The purpose of this research project is to investigate the role of quantum effects on the mechanisms of DNA repair by applying a multiscale computational approach based on a QM/MM methodology.
The first process we will be looking at is the mechanism of DNA self-repair, in which an C-C adduct between two adjacent thymine (T) residues is formed by the photoactivated reaction of DNA under UV irradiation. The thymine dimerisation is one of the major contributions to the mutagenic power of sunlight. In the self-repair mechanism, the DNA strands are localised and broken by an electron-induced reaction that might involve a transient electron-transfer from a neighbouring guanine (G).
We will focus on simulating the role of vibrations in carrying thermal energy from the DNA chain to the reactive site (TT dimer) as well as the dynamics of charge transfer from G to TT. The charge transfer will be investigated by quantum mechanical simulations of the molecular orbitals involved in the reaction and their time evolution at various temperatures, with and without the presence of aqueous solvent.
Entry requirements: Second class or above in a BSc or MChem or equivalent degree in Chemistry, Physics, or biophysics would be desirable. Experience in Molecular Orbital calculations and knowledge of Protein and DNA structure would be helpful. Applicants who have an A Level or equivalent in Mathematics, Physics or Engineering will be at an advantage. A willingness to work across the disciplines is essential.

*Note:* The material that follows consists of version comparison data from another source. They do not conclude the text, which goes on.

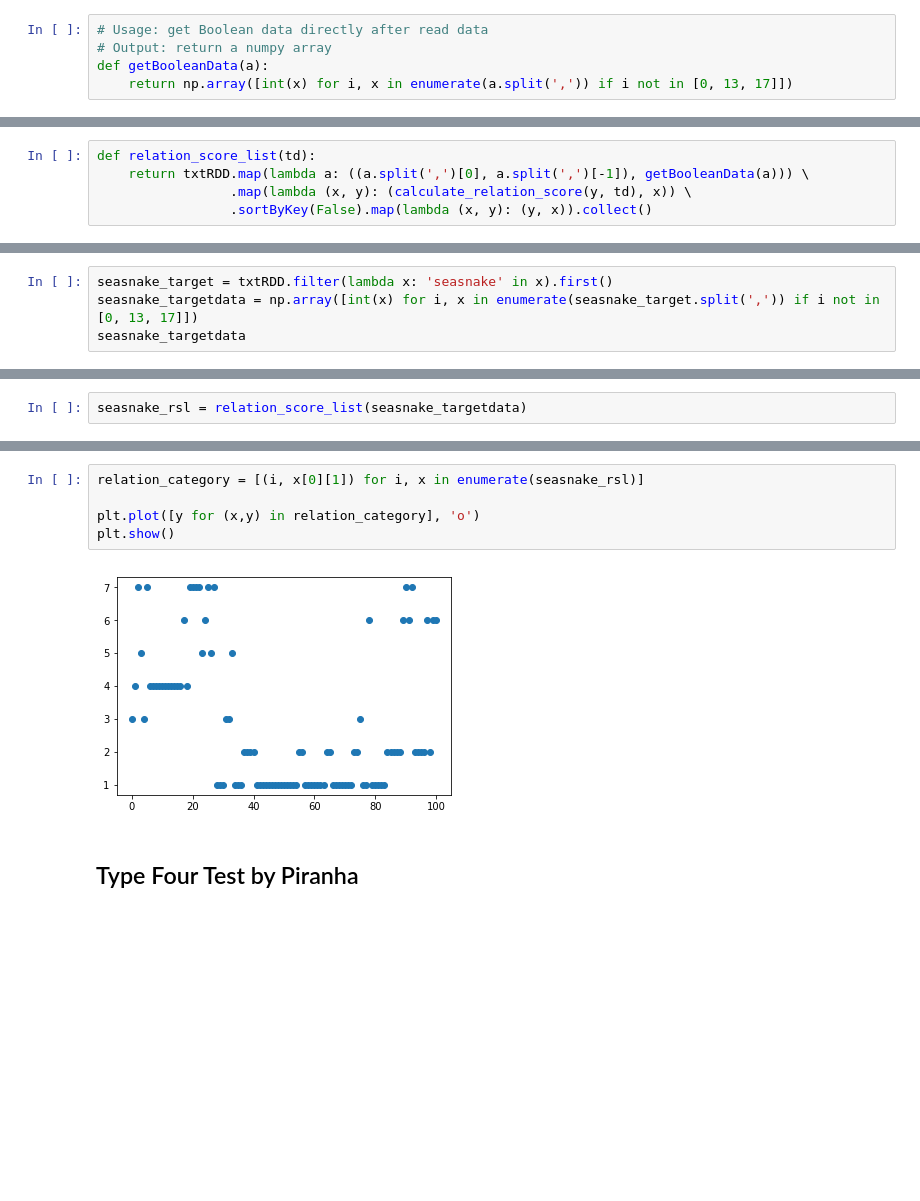
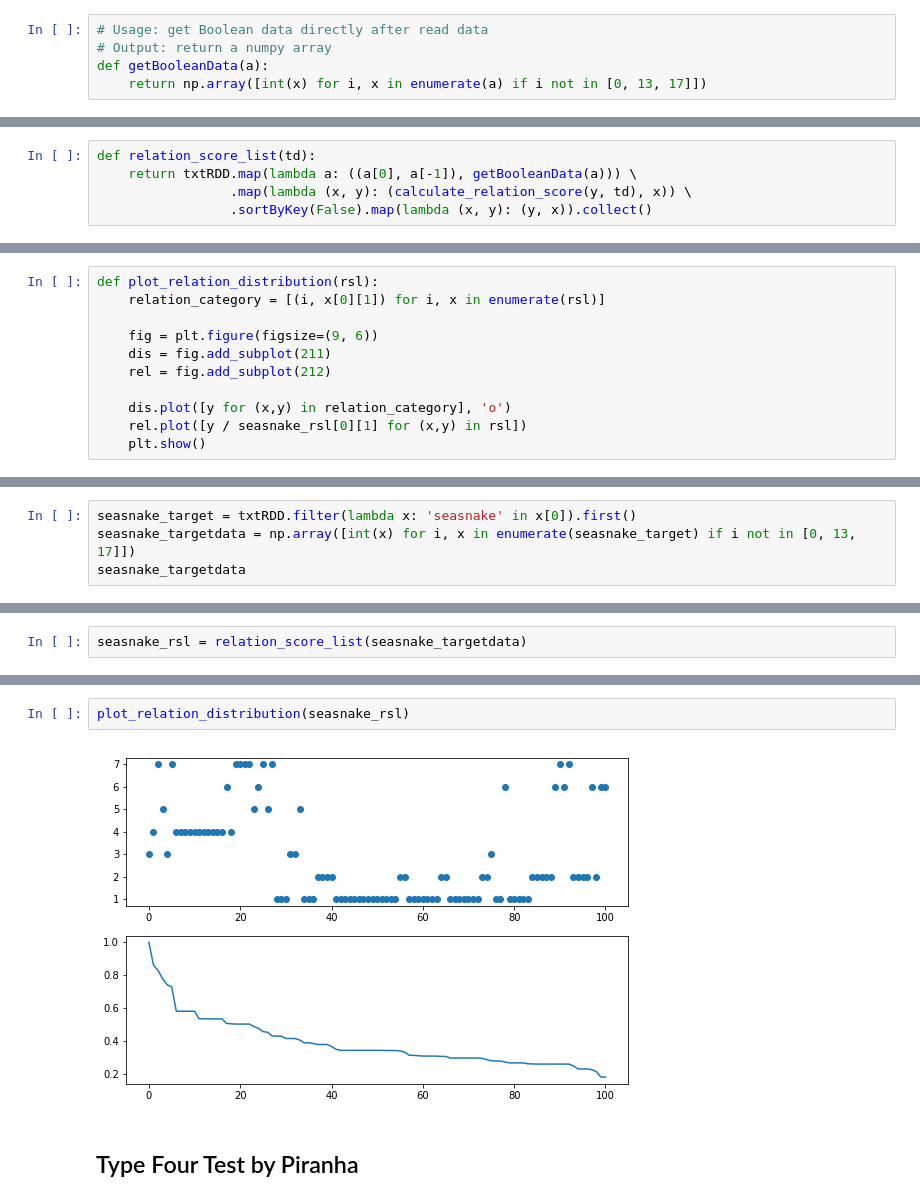
Before and after one commit to djfire1296/Classification_Research, a Jupyter notebook: Classification_Animals.ipynb, the cells around one changed output, grey strips where cells are left out. Cells and saved outputs as stored; diff of their text form; blank space fills up the shorter version.

Commit message:
add relation and kmeans

```diff
--- a/Classification_Animals.ipynb
+++ b/Classification_Animals.ipynb
@@ -76,7 +82,7 @@ def cleanDataToRow(a):
 # Usage: get Boolean data directly after read data
 # Output: return a numpy array
 def getBooleanData(a):
-    return np.array([int(x) for i, x in enumerate(a.split(',')) if i not in [0, 13, 17]])
+    return np.array([int(x) for i, x in enumerate(a) if i not in [0, 13, 17]])
 # %% [markdown]
 <h1> Calculate Each Percentage </h1>
 # %%
@@ -135,6 +141,6 @@ def calculate_relation_score(a_t, t):
     return y_score + n_score
 # %%
 def relation_score_list(td):
-    return txtRDD.map(lambda a: ((a.split(',')[0], a.split(',')[-1]), getBooleanData(a))) \
+    return txtRDD.map(lambda a: ((a[0], a[-1]), getBooleanData(a))) \
                  .map(lambda (x, y): (calculate_relation_score(y, td), x)) \
                  .sortByKey(False).map(lambda (x, y): (y, x)).collect()
@@ -141,8 +154,19 @@ def relation_score_list(td):
+# %%
+def plot_relation_distribution(rsl):
+    relation_category = [(i, x[0][1]) for i, x in enumerate(rsl)]
+
+    fig = plt.figure(figsize=(9, 6))
+    dis = fig.add_subplot(211)
+    rel = fig.add_subplot(212)
+
+    dis.plot([y for (x,y) in relation_category], 'o')
+    rel.plot([y / seasnake_rsl[0][1] for (x,y) in rsl])
+    plt.show()
 # %% [markdown]
 <h2> Type Three Test by Seasnake </h2>
 # %%
-seasnake_target = txtRDD.filter(lambda x: 'seasnake' in x).first()
-seasnake_targetdata = np.array([int(x) for i, x in enumerate(seasnake_target.split(',')) if i not in [0, 13, 17]])
+seasnake_target = txtRDD.filter(lambda x: 'seasnake' in x[0]).first()
+seasnake_targetdata = np.array([int(x) for i, x in enumerate(seasnake_target) if i not in [0, 13, 17]])
 seasnake_targetdata
 # %% [output]
 array([0, 0, 0, 0, 0, 1, 1, 1, 1, 0, 1, 0, 1, 0, 0])
@@ -173,10 +196,7 @@ for i, x in enumerate(seasnake_rsl):
-# %%
-relation_category = [(i, x[0][1]) for i, x in enumerate(seasnake_rsl)]
-
-plt.plot([y for (x,y) in relation_category], 'o')
-plt.show()
-# %% [output]
-[figure, removed]
+# %%
+plot_relation_distribution(seasnake_rsl)
+# %% [output]
+[figure, added]
 # %% [markdown]
 <h2> Type Four Test by Piranha </h2>
 # %%
```
Also changed, not shown: parts of 27 cells of this notebook.
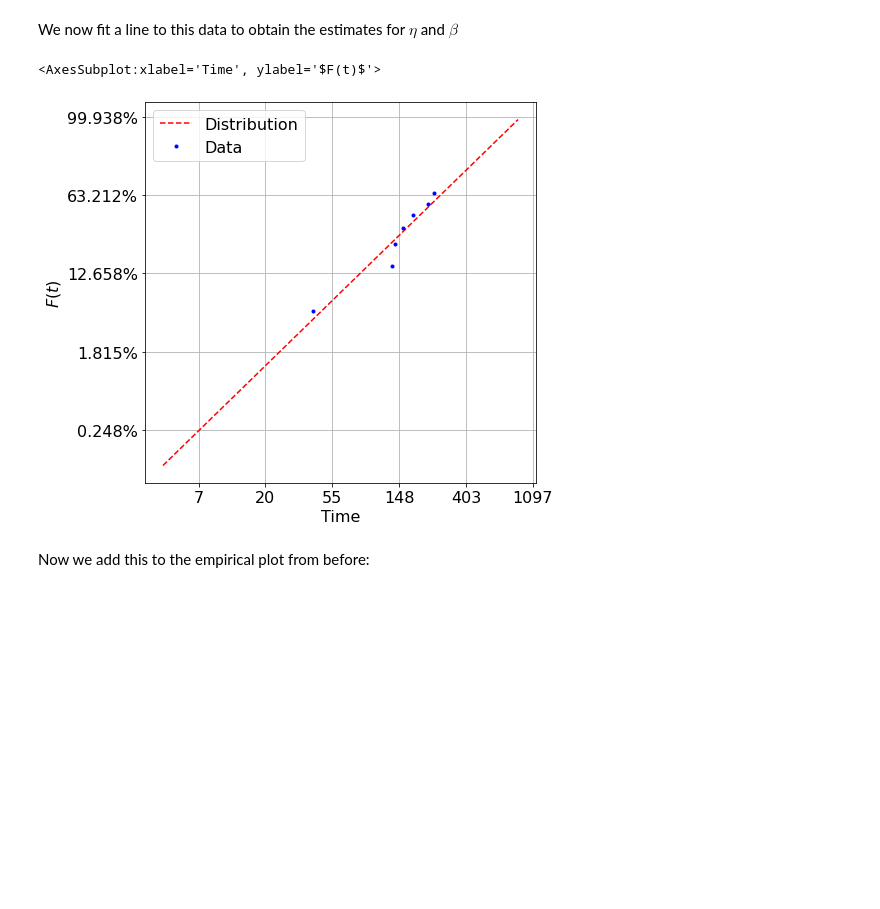
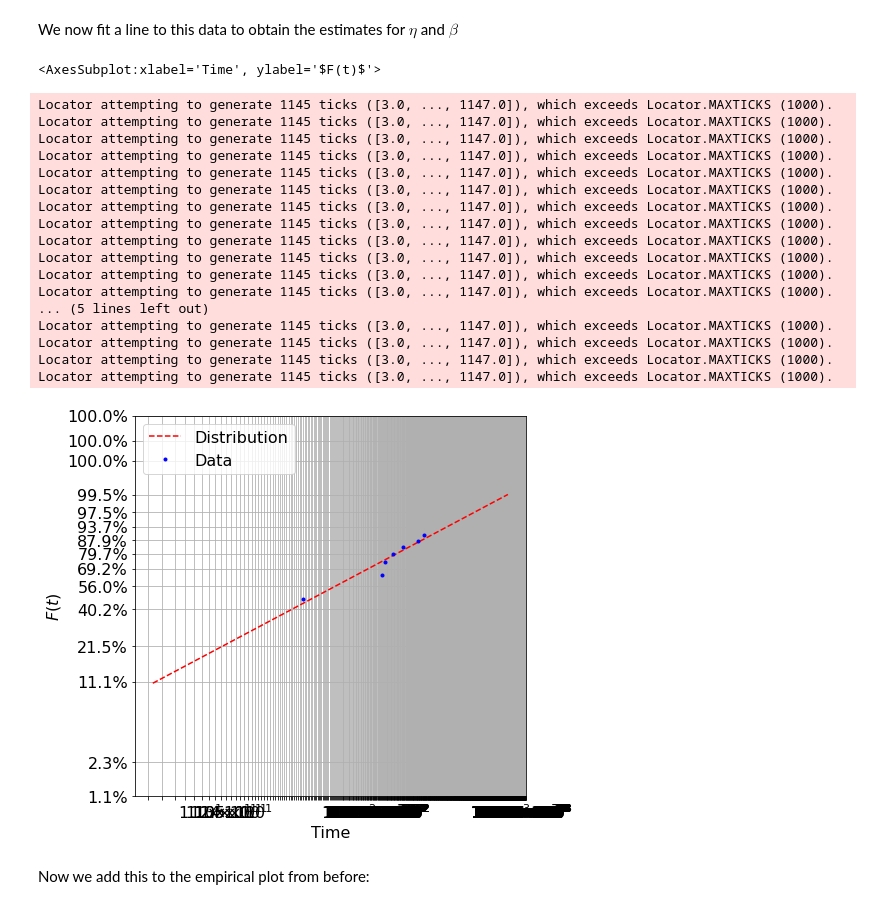
Before and after one commit to cholette/reliability, a Jupyter notebook: Python/reliabilty_and_mle_examples.ipynb, the cells around one changed output. Cells and saved outputs as stored; diff of their text form; code cells hidden in the pictures; blank space fills up the shorter version.

```diff
--- a/Python/reliabilty_and_mle_examples.ipynb
+++ b/Python/reliabilty_and_mle_examples.ipynb
@@ -184,11 +184,27 @@ dist = ra.weibull()
 dist = dist(beta,scale=eta)
 # %%
 data = {'times':tmid[1::],'ecdf':Fhatmid[1::]}
-fig,ax = plt.subplots(figsize=(7,7))
-ra.weibull_probability_plot(dist,data=data,ax=ax)
+ra.weibull_probability_plot(dist,data=data,figsize=(7,7))
 # %% [output]
 <AxesSubplot:xlabel='Time', ylabel='$F(t)$'>
+Locator attempting to generate 1145 ticks ([3.0, ..., 1147.0]), which exceeds Locator.MAXTICKS (1000).
+Locator attempting to generate 1145 ticks ([3.0, ..., 1147.0]), which exceeds Locator.MAXTICKS (1000).
+Locator attempting to generate 1145 ticks ([3.0, ..., 1147.0]), which exceeds Locator.MAXTICKS (1000).
+Locator attempting to generate 1145 ticks ([3.0, ..., 1147.0]), which exceeds Locator.MAXTICKS (1000).
+Locator attempting to generate 1145 ticks ([3.0, ..., 1147.0]), which exceeds Locator.MAXTICKS (1000).
+Locator attempting to generate 1145 ticks ([3.0, ..., 1147.0]), which exceeds Locator.MAXTICKS (1000).
+Locator attempting to generate 1145 ticks ([3.0, ..., 1147.0]), which exceeds Locator.MAXTICKS (1000).
+Locator attempting to generate 1145 ticks ([3.0, ..., 1147.0]), which exceeds Locator.MAXTICKS (1000).
+Locator attempting to generate 1145 ticks ([3.0, ..., 1147.0]), which exceeds Locator.MAXTICKS (1000).
+Locator attempting to generate 1145 ticks ([3.0, ..., 1147.0]), which exceeds Locator.MAXTICKS (1000).
+Locator attempting to generate 1145 ticks ([3.0, ..., 1147.0]), which exceeds Locator.MAXTICKS (1000).
+Locator attempting to generate 1145 ticks ([3.0, ..., 1147.0]), which exceeds Locator.MAXTICKS (1000).
+... (5 lines left out)
+Locator attempting to generate 1145 ticks ([3.0, ..., 1147.0]), which exceeds Locator.MAXTICKS (1000).
+Locator attempting to generate 1145 ticks ([3.0, ..., 1147.0]), which exceeds Locator.MAXTICKS (1000).
+Locator attempting to generate 1145 ticks ([3.0, ..., 1147.0]), which exceeds Locator.MAXTICKS (1000).
+Locator attempting to generate 1145 ticks ([3.0, ..., 1147.0]), which exceeds Locator.MAXTICKS (1000).
-[figure, old version]
+[figure, new version]
 # %% [markdown]
 Now we add this to the empirical plot from before:
 # %%
```
Also changed, not shown: parts of 6 cells of this notebook, 1 other file.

If English is not your first language, you will be required to have an IELTS Academic of 6.5 or above (or equivalent), with no sub-test score below 6.